◆ Dataset records:
======
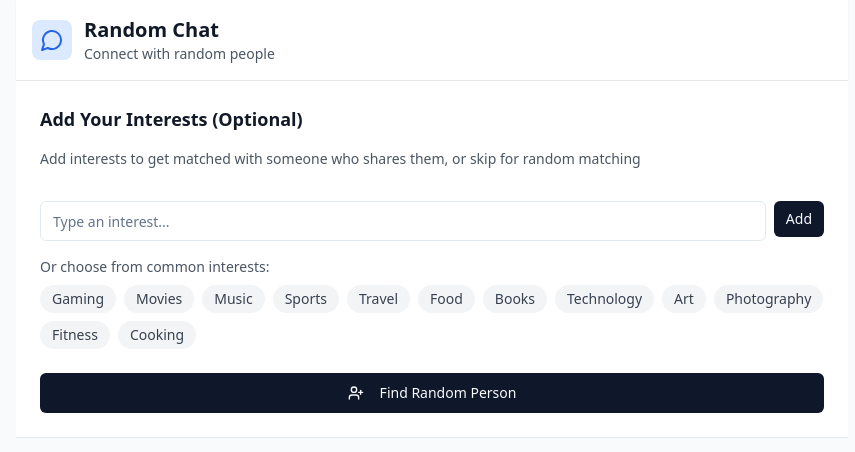
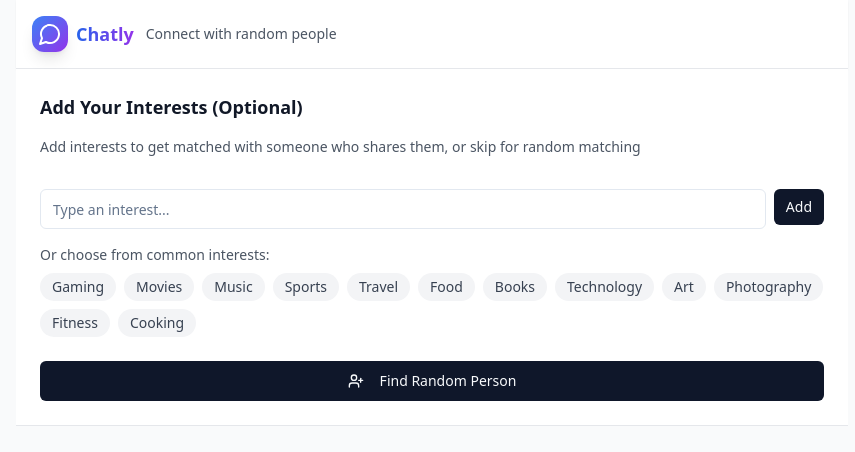
Before and after one commit to bgakhil/chatly-site-src, a React (Vite) app: page / in a window 1280 px wide. Shown: the top 452 px of the page, without its empty margins (208-1063 px from the left). Built offline with nearby package versions, Linux system fonts and the light colour scheme.

Commit message:
feat: Rename site and add logo
Rename the site to Chatly and create a logo.

```diff
--- a/index.html
+++ b/index.html
@@ -4,12 +4,12 @@
   <head>
     <meta charset="UTF-8" />
     <meta name="viewport" content="width=device-width, initial-scale=1.0" />
-    <title>Anonymous Chat - Talk to Random People</title>
-    <meta name="description" content="Anonymous chat application to connect with random people worldwide. No login required!" />
+    <title>Chatly - Connect with Random People</title>
+    <meta name="description" content="Chatly - Anonymous chat application to connect with random people worldwide. No login required!" />
     <meta name="author" content="Lovable" />
 
-    <meta property="og:title" content="Anonymous Chat - Talk to Random People" />
-    <meta property="og:description" content="Anonymous chat application to connect with random people worldwide. No login required!" />
+    <meta property="og:title" content="Chatly - Connect with Random People" />
+    <meta property="og:description" content="Chatly - Anonymous chat application to connect with random people worldwide. No login required!" />
     <meta property="og:type" content="website" />
     <meta property="og:image" content="https://lovable.dev/opengraph-image-p98pqg.png" />
 
--- /dev/null
+++ b/src/components/Logo.tsx
@@ -0,0 +1,47 @@
+
+import { MessageCircle } from 'lucide-react';
+
+interface LogoProps {
+  size?: 'sm' | 'md' | 'lg';
+  showText?: boolean;
+}
+
+const Logo = ({ size = 'md', showText = true }: LogoProps) => {
+  const sizeClasses = {
+    sm: {
+      container: 'gap-2',
+      icon: 'w-6 h-6',
+      iconBg: 'p-1.5',
+      text: 'text-lg font-bold'
+    },
+    md: {
+      container: 'gap-3',
+      icon: 'w-8 h-8',
+      iconBg: 'p-2',
+      text: 'text-2xl font-bold'
+    },
+    lg: {
+      container: 'gap-4',
+      icon: 'w-12 h-12',
+      iconBg: 'p-3',
+      text: 'text-4xl font-bold'
+    }
+  };
+
+  const currentSize = sizeClasses[size];
+
+  return (
+    <div className={`flex items-center ${currentSize.container}`}>
+      <div className={`${currentSize.iconBg} bg-gradient-to-br from-blue-500 to-purple-600 rounded-xl shadow-lg`}>
+        <MessageCircle className={`${currentSize.icon} text-white`} />
+      </div>
+      {showText && (
+        <span className={`${currentSize.text} bg-gradient-to-r from-blue-600 to-purple-600 bg-clip-text text-transparent`}>
+          Chatly
+        </span>
+      )}
+    </div>
+  );
+};
+
+export default Logo;
--- a/src/pages/Index.tsx
+++ b/src/pages/Index.tsx
@@ -1,8 +1,8 @@
-
 import { useState, useEffect, useRef } from 'react';
-import { Send, Users, MessageCircle, Heart, X, UserPlus } from 'lucide-react';
+import { Send, Users, Heart, X, UserPlus } from 'lucide-react';
 import { Button } from '@/components/ui/button';
 import { Input } from '@/components/ui/input';
+import Logo from '@/components/Logo';
 
 interface Message {
   id: string;
@@ -139,11 +139,8 @@ const Index = () => {
         <header className="bg-white border-b border-gray-200 p-4 shadow-sm">
           <div className="flex items-center justify-between">
             <div className="flex items-center gap-3">
-              <div className="p-2 bg-blue-100 rounded-lg">
-                <MessageCircle className="w-6 h-6 text-blue-600" />
-              </div>
+              <Logo size="sm" />
               <div>
-                <h1 className="text-xl font-bold text-gray-900">Random Chat</h1>
                 <p className="text-gray-600 text-sm">
                   {isMatched ? `Chatting with ${partnerName}` : 'Connect with random people'}
                 </p>
```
======
◆ What you need to do:
All the material above should be written out exactly, with images omitted.

◆ The completed task:
Before and after one commit to bgakhil/chatly-site-src, a React (Vite) app: page / in a window 1280 px wide. Shown: the top 452 px of the page, without its empty margins (208-1063 px from the left). Built offline with nearby package versions, Linux system fonts and the light colour scheme.

Commit message:
feat: Rename site and add logo
Rename the site to Chatly and create a logo.

```diff
--- a/index.html
+++ b/index.html
@@ -4,12 +4,12 @@
   <head>
     <meta charset="UTF-8" />
     <meta name="viewport" content="width=device-width, initial-scale=1.0" />
-    <title>Anonymous Chat - Talk to Random People</title>
-    <meta name="description" content="Anonymous chat application to connect with random people worldwide. No login required!" />
+    <title>Chatly - Connect with Random People</title>
+    <meta name="description" content="Chatly - Anonymous chat application to connect with random people worldwide. No login required!" />
     <meta name="author" content="Lovable" />
 
-    <meta property="og:title" content="Anonymous Chat - Talk to Random People" />
-    <meta property="og:description" content="Anonymous chat application to connect with random people worldwide. No login required!" />
+    <meta property="og:title" content="Chatly - Connect with Random People" />
+    <meta property="og:description" content="Chatly - Anonymous chat application to connect with random people worldwide. No login required!" />
     <meta property="og:type" content="website" />
     <meta property="og:image" content="https://lovable.dev/opengraph-image-p98pqg.png" />
 
--- /dev/null
+++ b/src/components/Logo.tsx
@@ -0,0 +1,47 @@
+
+import { MessageCircle } from 'lucide-react';
+
+interface LogoProps {
+  size?: 'sm' | 'md' | 'lg';
+  showText?: boolean;
+}
+
+const Logo = ({ size = 'md', showText = true }: LogoProps) => {
+  const sizeClasses = {
+    sm: {
+      container: 'gap-2',
+      icon: 'w-6 h-6',
+      iconBg: 'p-1.5',
+      text: 'text-lg font-bold'
+    },
+    md: {
+      container: 'gap-3',
+      icon: 'w-8 h-8',
+      iconBg: 'p-2',
+      text: 'text-2xl font-bold'
+    },
+    lg: {
+      container: 'gap-4',
+      icon: 'w-12 h-12',
+      iconBg: 'p-3',
+      text: 'text-4xl font-bold'
+    }
+  };
+
+  const currentSize = sizeClasses[size];
+
+  return (
+    <div className={`flex items-center ${currentSize.container}`}>
+      <div className={`${currentSize.iconBg} bg-gradient-to-br from-blue-500 to-purple-600 rounded-xl shadow-lg`}>
+        <MessageCircle className={`${currentSize.icon} text-white`} />
+      </div>
+      {showText && (
+        <span className={`${currentSize.text} bg-gradient-to-r from-blue-600 to-purple-600 bg-clip-text text-transparent`}>
+          Chatly
+        </span>
+      )}
+    </div>
+  );
+};
+
+export default Logo;
--- a/src/pages/Index.tsx
+++ b/src/pages/Index.tsx
@@ -1,8 +1,8 @@
-
 import { useState, useEffect, useRef } from 'react';
-import { Send, Users, MessageCircle, Heart, X, UserPlus } from 'lucide-react';
+import { Send, Users, Heart, X, UserPlus } from 'lucide-react';
 import { Button } from '@/components/ui/button';
 import { Input } from '@/components/ui/input';
+import Logo from '@/components/Logo';
 
 interface Message {
   id: string;
@@ -139,11 +139,8 @@ const Index = () => {
         <header className="bg-white border-b border-gray-200 p-4 shadow-sm">
           <div className="flex items-center justify-between">
             <div className="flex items-center gap-3">
-              <div className="p-2 bg-blue-100 rounded-lg">
-                <MessageCircle className="w-6 h-6 text-blue-600" />
-              </div>
+              <Logo size="sm" />
               <div>
-                <h1 className="text-xl font-bold text-gray-900">Random Chat</h1>
                 <p className="text-gray-600 text-sm">
                   {isMatched ? `Chatting with ${partnerName}` : 'Connect with random people'}
                 </p>
```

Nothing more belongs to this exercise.